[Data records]
Start of Block
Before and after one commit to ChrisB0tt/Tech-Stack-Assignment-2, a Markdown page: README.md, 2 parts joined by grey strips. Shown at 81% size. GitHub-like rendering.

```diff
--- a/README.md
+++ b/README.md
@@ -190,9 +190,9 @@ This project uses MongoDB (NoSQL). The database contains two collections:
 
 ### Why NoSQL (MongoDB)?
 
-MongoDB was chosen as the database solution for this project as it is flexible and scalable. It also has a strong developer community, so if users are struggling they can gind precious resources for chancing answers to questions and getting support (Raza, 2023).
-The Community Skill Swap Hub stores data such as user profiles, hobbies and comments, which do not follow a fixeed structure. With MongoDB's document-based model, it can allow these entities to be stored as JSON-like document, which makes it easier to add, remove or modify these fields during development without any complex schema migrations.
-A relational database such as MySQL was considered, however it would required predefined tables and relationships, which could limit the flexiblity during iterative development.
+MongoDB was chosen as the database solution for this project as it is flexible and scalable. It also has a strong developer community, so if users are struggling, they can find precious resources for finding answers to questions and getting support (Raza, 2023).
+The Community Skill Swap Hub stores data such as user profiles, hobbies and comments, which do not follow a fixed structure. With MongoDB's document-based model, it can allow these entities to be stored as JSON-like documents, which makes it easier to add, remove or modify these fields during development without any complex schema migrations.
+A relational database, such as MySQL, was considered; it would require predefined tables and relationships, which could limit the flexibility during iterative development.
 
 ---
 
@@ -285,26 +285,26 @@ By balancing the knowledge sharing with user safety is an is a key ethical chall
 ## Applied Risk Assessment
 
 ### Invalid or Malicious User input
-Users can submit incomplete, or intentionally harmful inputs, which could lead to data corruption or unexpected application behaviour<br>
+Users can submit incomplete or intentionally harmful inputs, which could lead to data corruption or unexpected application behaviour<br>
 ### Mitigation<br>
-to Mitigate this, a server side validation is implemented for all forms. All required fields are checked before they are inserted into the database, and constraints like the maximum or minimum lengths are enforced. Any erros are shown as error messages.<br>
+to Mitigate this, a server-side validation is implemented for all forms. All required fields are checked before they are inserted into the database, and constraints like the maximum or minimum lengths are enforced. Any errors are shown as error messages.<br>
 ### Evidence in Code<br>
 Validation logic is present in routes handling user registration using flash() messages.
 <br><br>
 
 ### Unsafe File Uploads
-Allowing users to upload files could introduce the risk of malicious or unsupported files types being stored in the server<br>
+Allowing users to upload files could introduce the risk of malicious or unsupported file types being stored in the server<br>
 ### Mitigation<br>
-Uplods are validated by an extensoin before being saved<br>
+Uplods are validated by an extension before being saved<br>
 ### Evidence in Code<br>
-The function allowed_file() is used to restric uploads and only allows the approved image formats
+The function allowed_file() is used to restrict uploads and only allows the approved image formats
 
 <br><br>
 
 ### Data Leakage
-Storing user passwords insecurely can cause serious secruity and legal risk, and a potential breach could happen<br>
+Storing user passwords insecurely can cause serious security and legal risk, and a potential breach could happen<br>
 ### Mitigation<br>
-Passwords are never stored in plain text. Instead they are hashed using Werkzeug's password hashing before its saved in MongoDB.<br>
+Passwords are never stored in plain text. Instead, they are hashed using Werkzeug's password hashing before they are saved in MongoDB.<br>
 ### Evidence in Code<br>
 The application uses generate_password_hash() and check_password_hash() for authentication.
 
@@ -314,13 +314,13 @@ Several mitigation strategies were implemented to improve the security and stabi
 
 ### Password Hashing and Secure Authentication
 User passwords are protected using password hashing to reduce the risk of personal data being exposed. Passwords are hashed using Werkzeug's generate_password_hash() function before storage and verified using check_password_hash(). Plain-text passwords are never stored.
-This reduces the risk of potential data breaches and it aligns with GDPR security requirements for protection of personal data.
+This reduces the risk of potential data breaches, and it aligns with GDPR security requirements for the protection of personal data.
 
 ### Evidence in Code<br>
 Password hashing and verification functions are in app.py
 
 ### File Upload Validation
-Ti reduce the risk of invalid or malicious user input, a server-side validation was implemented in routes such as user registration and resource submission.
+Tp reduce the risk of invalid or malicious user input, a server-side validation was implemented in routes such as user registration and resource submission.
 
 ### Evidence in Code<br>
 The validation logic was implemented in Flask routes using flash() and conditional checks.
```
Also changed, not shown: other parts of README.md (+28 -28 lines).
End of Block
Start of Block
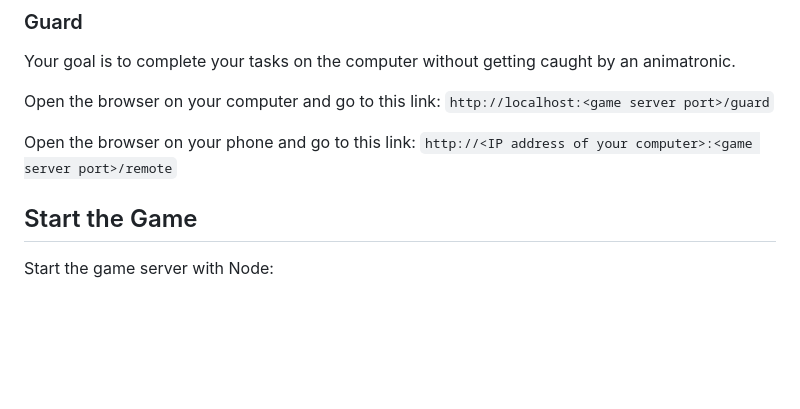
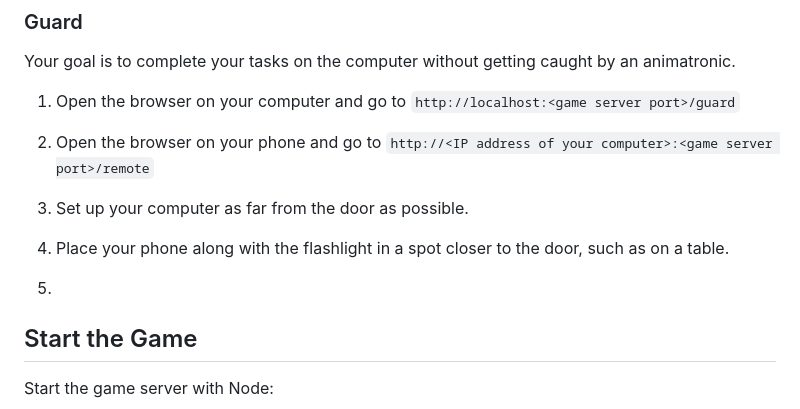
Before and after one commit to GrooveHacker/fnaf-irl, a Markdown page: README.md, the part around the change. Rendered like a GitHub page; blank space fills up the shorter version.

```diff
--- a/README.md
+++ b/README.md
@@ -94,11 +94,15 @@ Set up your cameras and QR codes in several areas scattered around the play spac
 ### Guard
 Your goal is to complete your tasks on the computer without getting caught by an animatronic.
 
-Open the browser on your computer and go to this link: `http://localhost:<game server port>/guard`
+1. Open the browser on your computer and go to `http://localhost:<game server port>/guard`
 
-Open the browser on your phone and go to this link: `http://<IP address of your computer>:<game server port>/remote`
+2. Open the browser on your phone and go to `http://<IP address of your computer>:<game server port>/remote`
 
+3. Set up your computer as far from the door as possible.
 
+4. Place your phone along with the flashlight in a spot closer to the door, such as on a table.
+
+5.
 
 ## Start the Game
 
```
End of Block
- EXERCISE GOAL -
Count the lines in the records above that contain "README", please, and give the number without any other words.

- YOUR SOLUTION -
7